• Data to examine:

___

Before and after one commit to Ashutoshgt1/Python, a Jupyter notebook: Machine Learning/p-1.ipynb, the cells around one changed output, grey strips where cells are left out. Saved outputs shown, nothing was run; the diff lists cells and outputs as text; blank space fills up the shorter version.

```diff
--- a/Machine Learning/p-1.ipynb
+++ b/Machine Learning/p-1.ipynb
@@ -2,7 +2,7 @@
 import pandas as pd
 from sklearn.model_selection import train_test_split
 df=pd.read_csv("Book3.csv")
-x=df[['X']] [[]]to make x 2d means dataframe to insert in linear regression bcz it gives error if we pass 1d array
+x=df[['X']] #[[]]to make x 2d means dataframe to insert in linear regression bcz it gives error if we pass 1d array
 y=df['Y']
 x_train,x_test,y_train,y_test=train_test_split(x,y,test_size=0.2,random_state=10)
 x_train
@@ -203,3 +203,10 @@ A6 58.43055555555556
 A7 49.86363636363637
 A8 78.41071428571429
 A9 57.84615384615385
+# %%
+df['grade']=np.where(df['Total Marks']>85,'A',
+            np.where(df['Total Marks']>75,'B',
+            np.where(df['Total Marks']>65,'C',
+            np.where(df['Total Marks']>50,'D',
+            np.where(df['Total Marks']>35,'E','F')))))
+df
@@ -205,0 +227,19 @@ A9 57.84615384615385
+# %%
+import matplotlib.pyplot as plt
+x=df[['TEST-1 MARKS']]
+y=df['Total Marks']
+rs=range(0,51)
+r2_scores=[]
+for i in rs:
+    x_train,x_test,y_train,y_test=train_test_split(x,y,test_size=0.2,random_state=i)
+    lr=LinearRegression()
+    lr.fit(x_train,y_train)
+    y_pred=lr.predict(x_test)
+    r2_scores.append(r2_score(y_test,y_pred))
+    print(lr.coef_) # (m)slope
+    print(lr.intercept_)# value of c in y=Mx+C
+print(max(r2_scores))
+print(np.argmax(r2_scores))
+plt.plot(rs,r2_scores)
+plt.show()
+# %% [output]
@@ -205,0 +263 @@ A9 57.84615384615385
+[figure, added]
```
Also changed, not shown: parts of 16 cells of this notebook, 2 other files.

___

The answer must consist of every entry, set down exactly as given.

Before and after one commit to Ashutoshgt1/Python, a Jupyter notebook: Machine Learning/p-1.ipynb, the cells around one changed output, grey strips where cells are left out. Saved outputs shown, nothing was run; the diff lists cells and outputs as text; blank space fills up the shorter version.

```diff
--- a/Machine Learning/p-1.ipynb
+++ b/Machine Learning/p-1.ipynb
@@ -2,7 +2,7 @@
 import pandas as pd
 from sklearn.model_selection import train_test_split
 df=pd.read_csv("Book3.csv")
-x=df[['X']] [[]]to make x 2d means dataframe to insert in linear regression bcz it gives error if we pass 1d array
+x=df[['X']] #[[]]to make x 2d means dataframe to insert in linear regression bcz it gives error if we pass 1d array
 y=df['Y']
 x_train,x_test,y_train,y_test=train_test_split(x,y,test_size=0.2,random_state=10)
 x_train
@@ -203,3 +203,10 @@ A6 58.43055555555556
 A7 49.86363636363637
 A8 78.41071428571429
 A9 57.84615384615385
+# %%
+df['grade']=np.where(df['Total Marks']>85,'A',
+            np.where(df['Total Marks']>75,'B',
+            np.where(df['Total Marks']>65,'C',
+            np.where(df['Total Marks']>50,'D',
+            np.where(df['Total Marks']>35,'E','F')))))
+df
@@ -205,0 +227,19 @@ A9 57.84615384615385
+# %%
+import matplotlib.pyplot as plt
+x=df[['TEST-1 MARKS']]
+y=df['Total Marks']
+rs=range(0,51)
+r2_scores=[]
+for i in rs:
+    x_train,x_test,y_train,y_test=train_test_split(x,y,test_size=0.2,random_state=i)
+    lr=LinearRegression()
+    lr.fit(x_train,y_train)
+    y_pred=lr.predict(x_test)
+    r2_scores.append(r2_score(y_test,y_pred))
+    print(lr.coef_) # (m)slope
+    print(lr.intercept_)# value of c in y=Mx+C
+print(max(r2_scores))
+print(np.argmax(r2_scores))
+plt.plot(rs,r2_scores)
+plt.show()
+# %% [output]
@@ -205,0 +263 @@ A9 57.84615384615385
+[figure, added]
```
Also changed, not shown: parts of 16 cells of this notebook, 2 other files.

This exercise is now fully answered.